>>>>
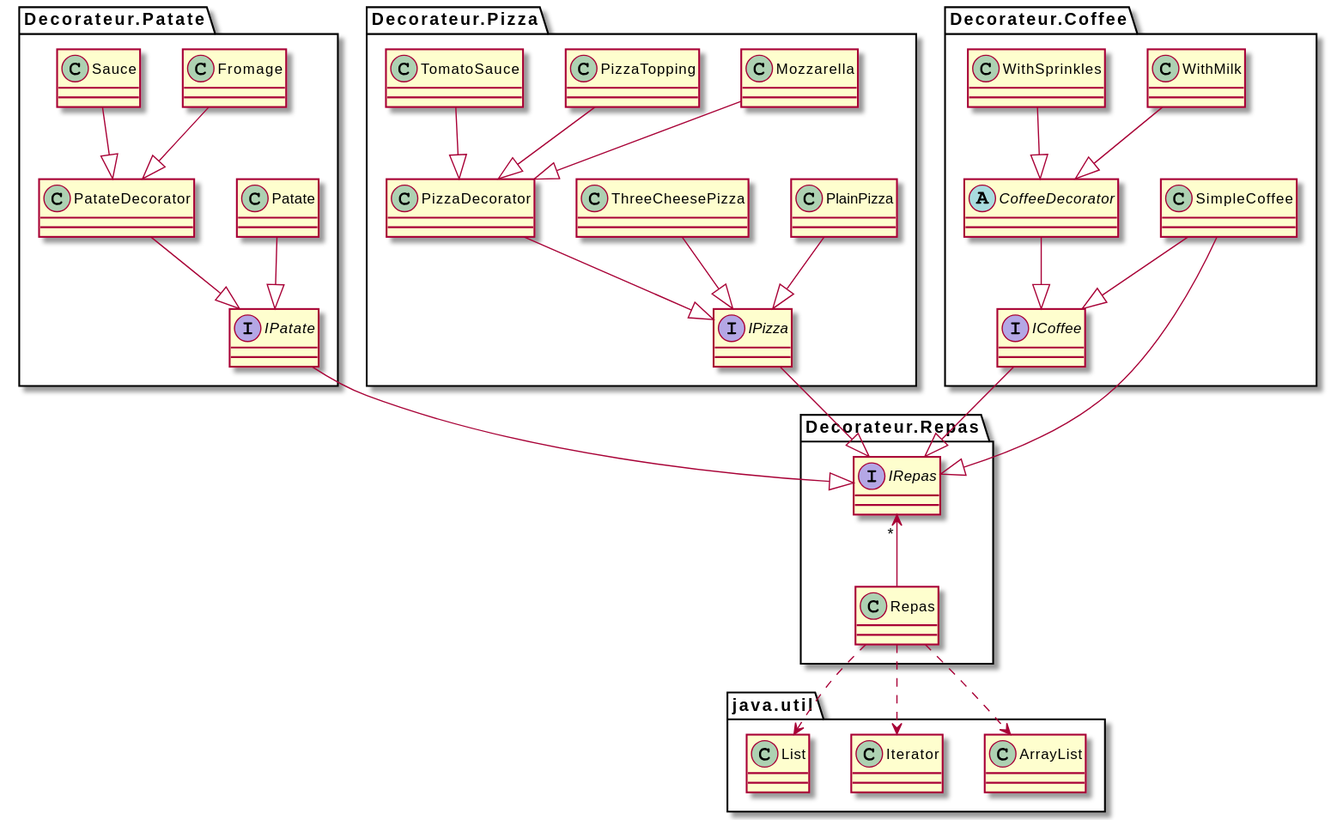
Above: src/main/java/Decorateur/Repas/README-generated/Diagramme de classe.svg in yvanross/LOG121-C04-decorateur-solution (PlantUML), before the change.
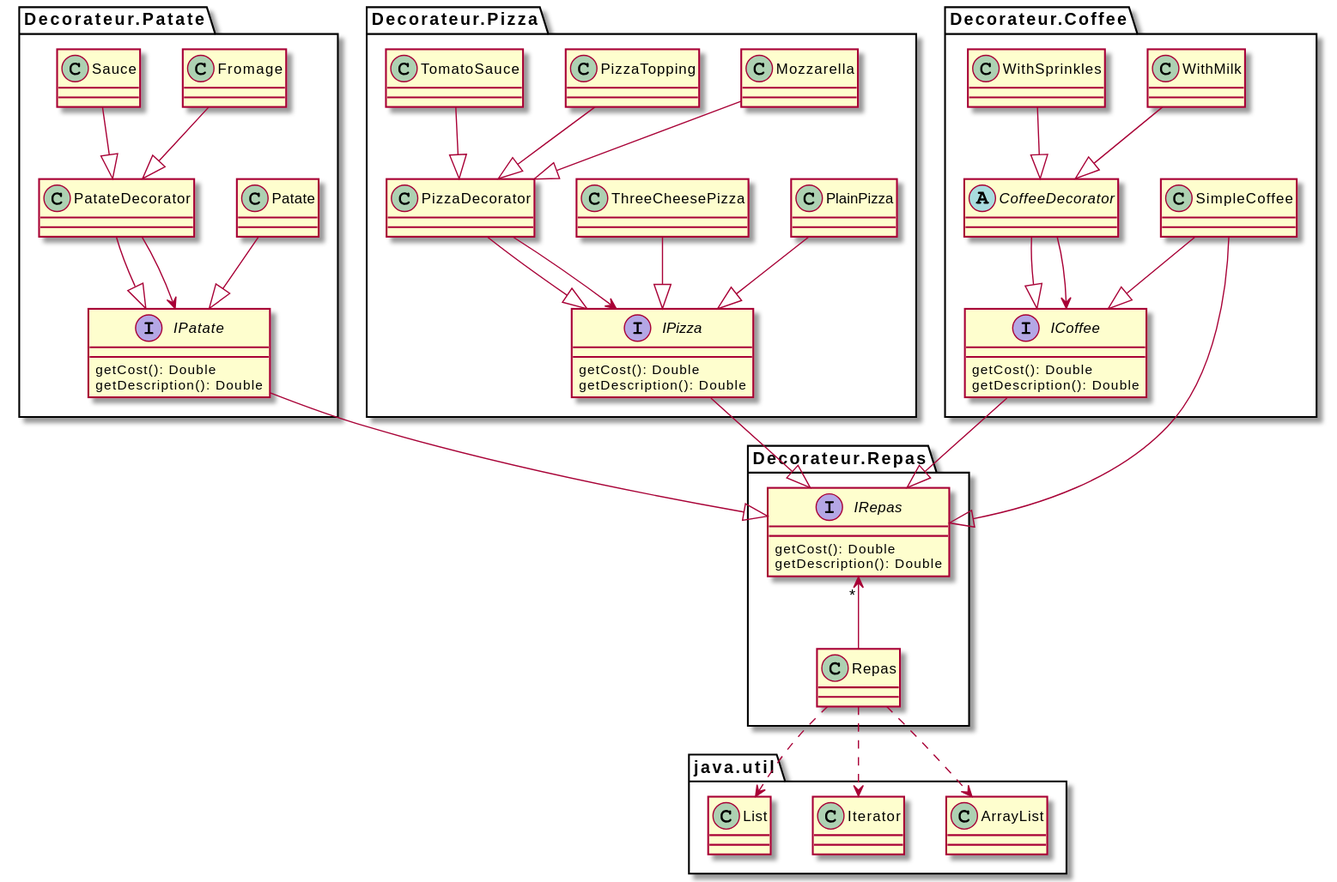
Above is the later version.

The edit, as a diff of the source:
```diff
@@ -17,10 +17,22 @@
 class java.util.ArrayList
 class java.util.Iterator
 class java.util.List
-interface Decorateur.Coffee.ICoffee
-interface Decorateur.Patate.IPatate
-interface Decorateur.Pizza.IPizza
-interface Decorateur.Repas.IRepas
+interface Decorateur.Coffee.ICoffee{
+    getCost(): Double
+    getDescription(): Double
+}
+interface Decorateur.Patate.IPatate{
+    getCost(): Double
+    getDescription(): Double
+}
+interface Decorateur.Pizza.IPizza{
+    getCost(): Double
+    getDescription(): Double
+}
+interface Decorateur.Repas.IRepas{
+    getCost(): Double
+    getDescription(): Double
+}
 Decorateur.Coffee.CoffeeDecorator --|> Decorateur.Coffee.ICoffee
 Decorateur.Coffee.SimpleCoffee --|> Decorateur.Coffee.ICoffee
 Decorateur.Coffee.SimpleCoffee --|> Decorateur.Repas.IRepas
@@ -44,4 +56,7 @@
 Decorateur.Pizza.IPizza --|> Decorateur.Repas.IRepas
 
 Decorateur.Repas.Repas -u-> "*" Decorateur.Repas.IRepas
+Decorateur.Coffee.CoffeeDecorator --> Decorateur.Coffee.ICoffee
+Decorateur.Patate.PatateDecorator --> Decorateur.Patate.IPatate
+Decorateur.Pizza.PizzaDecorator --> Decorateur.Pizza.IPizza
 @enduml
```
<<<<
*TASK*.
Each line above that has the word "SimpleCoffee" must be copied.

*SOLUTION*.
 Decorateur.Coffee.SimpleCoffee --|> Decorateur.Coffee.ICoffee
 Decorateur.Coffee.SimpleCoffee --|> Decorateur.Repas.IRepas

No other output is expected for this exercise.